DX: That first line is really interesting to me. “If it wasn’t for this Hip Hop shit / I’d probably lose it...” You grew up in a record store. Your family business was a record store. You once described how when you left the record store, there wasn’t music at your house. It’s kind of a different story about [how artists find] Hip Hop. These days, most artists tell the story of the their father put them on to Hip Hop, or their homies. You seem like you were slower than expected to fall in love with Hip Hop being that you were in a record store everyday.
Ab-Soul: Exactly. There’s a lot of irony in that, for sure. I was always able to read well and was very comprehensive. I think once I figured out all of those things going on in Rap, Hip Hop music - the best artists were applying all of those things that I grew to love anyway - I just finally made the connection. I can tell you something, but if I rhyme it to you, it puts more of an [emphasis] on it. You know how pimps rap to you? If you rhyme it, it makes it more interesting to people. It’s more appeasing to the ear for some reason.
DX: With Top Dawg and Black Hippy, the emcees are out front right now. I think the producers are still waiting for their big showcase. You guys have an ill stable of producers but I don’t hear about them as much as I’d expect to considering how ill your stable of producers are. Is that strategic? Are you guys just keeping them in house right now?

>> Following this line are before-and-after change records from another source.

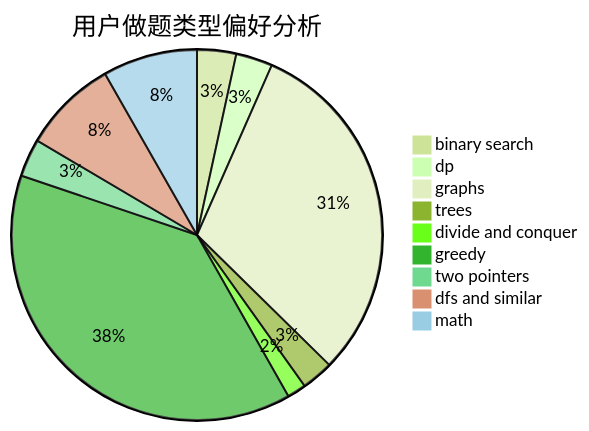
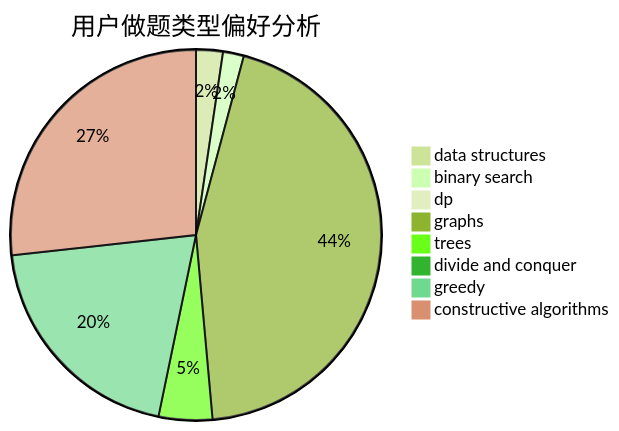
Before and after one commit to sherpahu/cfrs.github.io: the second of 3 diagrams in docs/user/u2122.md, drawn with Mermaid (forest theme). The commit also changed other lines of this file and 2775 other files, not shown here.

````diff
--- a/docs/user/u2122.md
+++ b/docs/user/u2122.md
@@ -23,12 +23,11 @@
 ```mermaid
 pie title 用户做题类型偏好分析
-    "binary search" :  33
-    "dp" :  31
-    "graphs" :  298
-    "trees" :  27
-    "divide and conquer" :  16
-    "greedy" :  372
-    "two pointers" :  32
-    "dfs and similar" :  80
-    "math" :  80
+    "data structures" :  9
+    "binary search" :  7
+    "dp" :  3
+    "graphs" :  171
+    "trees" :  18
+    "divide and conquer" :  0
+    "greedy" :  77
+    "constructive algorithms" :  103
 ```
````
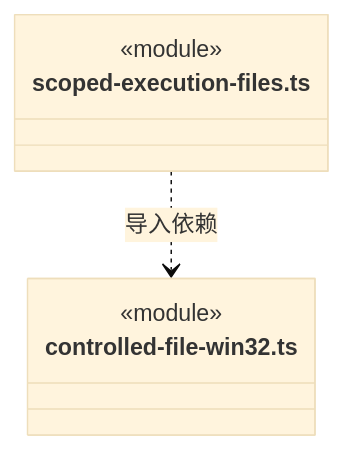
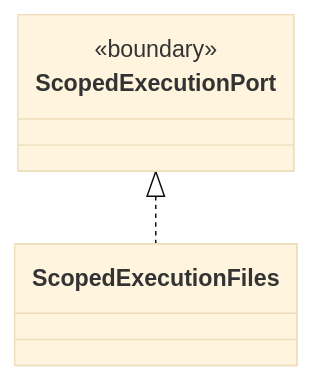
One commit to nan023062/cbim changed the second of 2 diagrams in src/logic/file-operations/platform/files/ARCHITECTURE.md. Above: the diagram before and after it, drawn with Mermaid (base theme). The commit also changed other lines of this file and 158 other files, not shown here.

Commit message:
docs: model architecture through nested virtual encapsulations

````diff
--- a/src/logic/file-operations/platform/files/ARCHITECTURE.md
+++ b/src/logic/file-operations/platform/files/ARCHITECTURE.md
@@ -393,10 +47,10 @@
 ```mermaid
 classDiagram
-class N_src_logic_file_operations_platform_files_scoped_execution_files_ts["scoped-execution-files.ts"] {
-  <<module>>
+class N_182e20f4398d["ScopedExecutionFiles"]
+click N_182e20f4398d href "scoped-execution-files.ts"
+class N_de497febb0e9["ScopedExecutionPort"] {
+  <<boundary>>
 }
-class N_src_logic_file_operations_platform_files_controlled_file_win32_ts["controlled-file-win32.ts"] {
-  <<module>>
-}
-N_src_logic_file_operations_platform_files_scoped_execution_files_ts ..> N_src_logic_file_operations_platform_files_controlled_file_win32_ts : 导入依赖
+click N_de497febb0e9 href "../../../execution/rules/capabilities/run-scoped-execution.ts"
+N_de497febb0e9 <|.. N_182e20f4398d
 ```
````
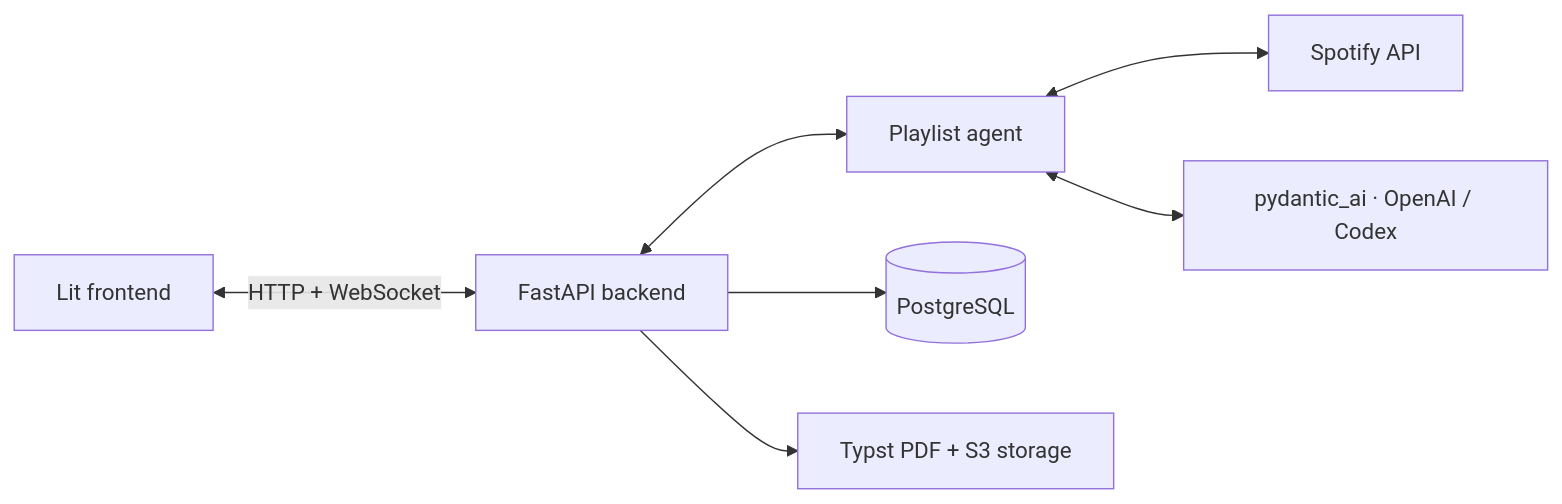
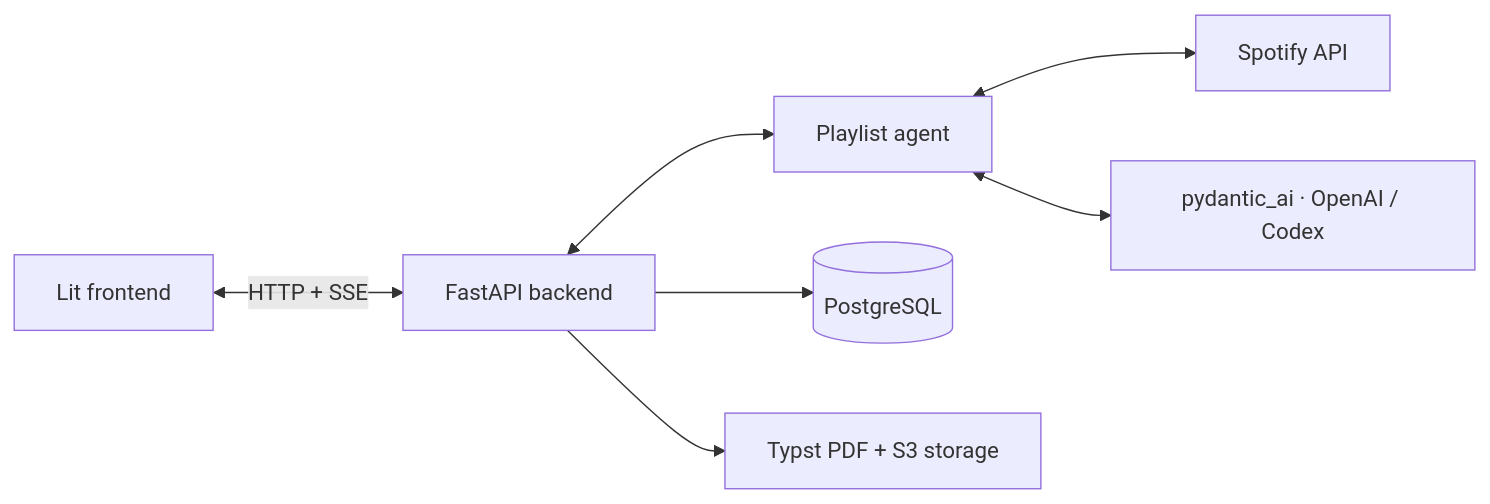
The diagram in README.md (mathisarends/prompster), drawn with Mermaid before and after one commit. The commit also changed other lines of this file and 3 other files, not shown here.

Commit message:
ci, docs: check the SSE contract and describe the HTTP streams

````diff
--- a/README.md
+++ b/README.md
@@ -72,9 +72,9 @@
 ```mermaid
 flowchart LR
-    UI[Lit frontend] <-->|HTTP + WebSocket| API[FastAPI backend]
+    UI[Lit frontend] <-->|HTTP + SSE| API[FastAPI backend]
     API <--> Agent[Playlist agent]
     Agent <--> Spotify[Spotify API]
     Agent <--> Models[pydantic_ai · OpenAI / Codex]
     API --> DB[(PostgreSQL)]
     API --> Export[Typst PDF + S3 storage]
 ```
````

Ab-Soul: Yeah, definitely. It’s just best to have your own team. There are definitely a lot of producers that I definitely want to work with, but I just feel more passionate about building a team; coming in with our own brand. I feel more passionate about that than jumping in and collaborating with all of the best guys in the game, you know?
DX: Sounwave is crazy talented, man.
Ab-Soul: Exactly. Sounwave brought me to [Top Dawg Entertainment]. He was the first producer that I ever worked with back when I was 12 or 13 years old. He was making beats on his Playstation - MTV Music Generator. We’ve been doing this for a long time.
DX: You’ve got your 10,000 hours in.
Ab-Soul: Yeah, exactly. So it’s only right that we continue to build.
DX: With everything that you’ve seen as you’ve traveled, from unexpectedly getting props just for being in a Jay Rock video, to being one of the most anticipated artists in Hip Hop right now, what still surprises you about Hip Hop?
Ab-Soul: It’s kind of like movies. With movies and video games, I always say to myself every time I see the new shit, like, “How are they gonna top this?” How are they gonna make a movie better than this? How are the graphics gonna improve from this? Somehow somebody always seems to come up with something innovative. I think that’s the same thing that’s going on with the Hip Hop culture. It’s gonna continue to grow. It’s living. It’s breathing. It’s gonna continue to grow and that surprises me every time. It surprises me that a guy like Drake can blend Rap and R&B. He really blends Rap and R&B in a way that is okay, when in Rap, that could be soft. If he did one more extra R&B song, he would be soft. He was able to come up with something innovative and make it big. Something new. Something refreshing. Not to say that he was the first singing rapper or something like that, but he’s definitely one of the biggest artists in the game right now. It’s 2 Chainz. These guys just keep coming up with this new flavor, this new style. It’s exciting, man. I’m glad to be a part of it, man. I’m that I can contribute.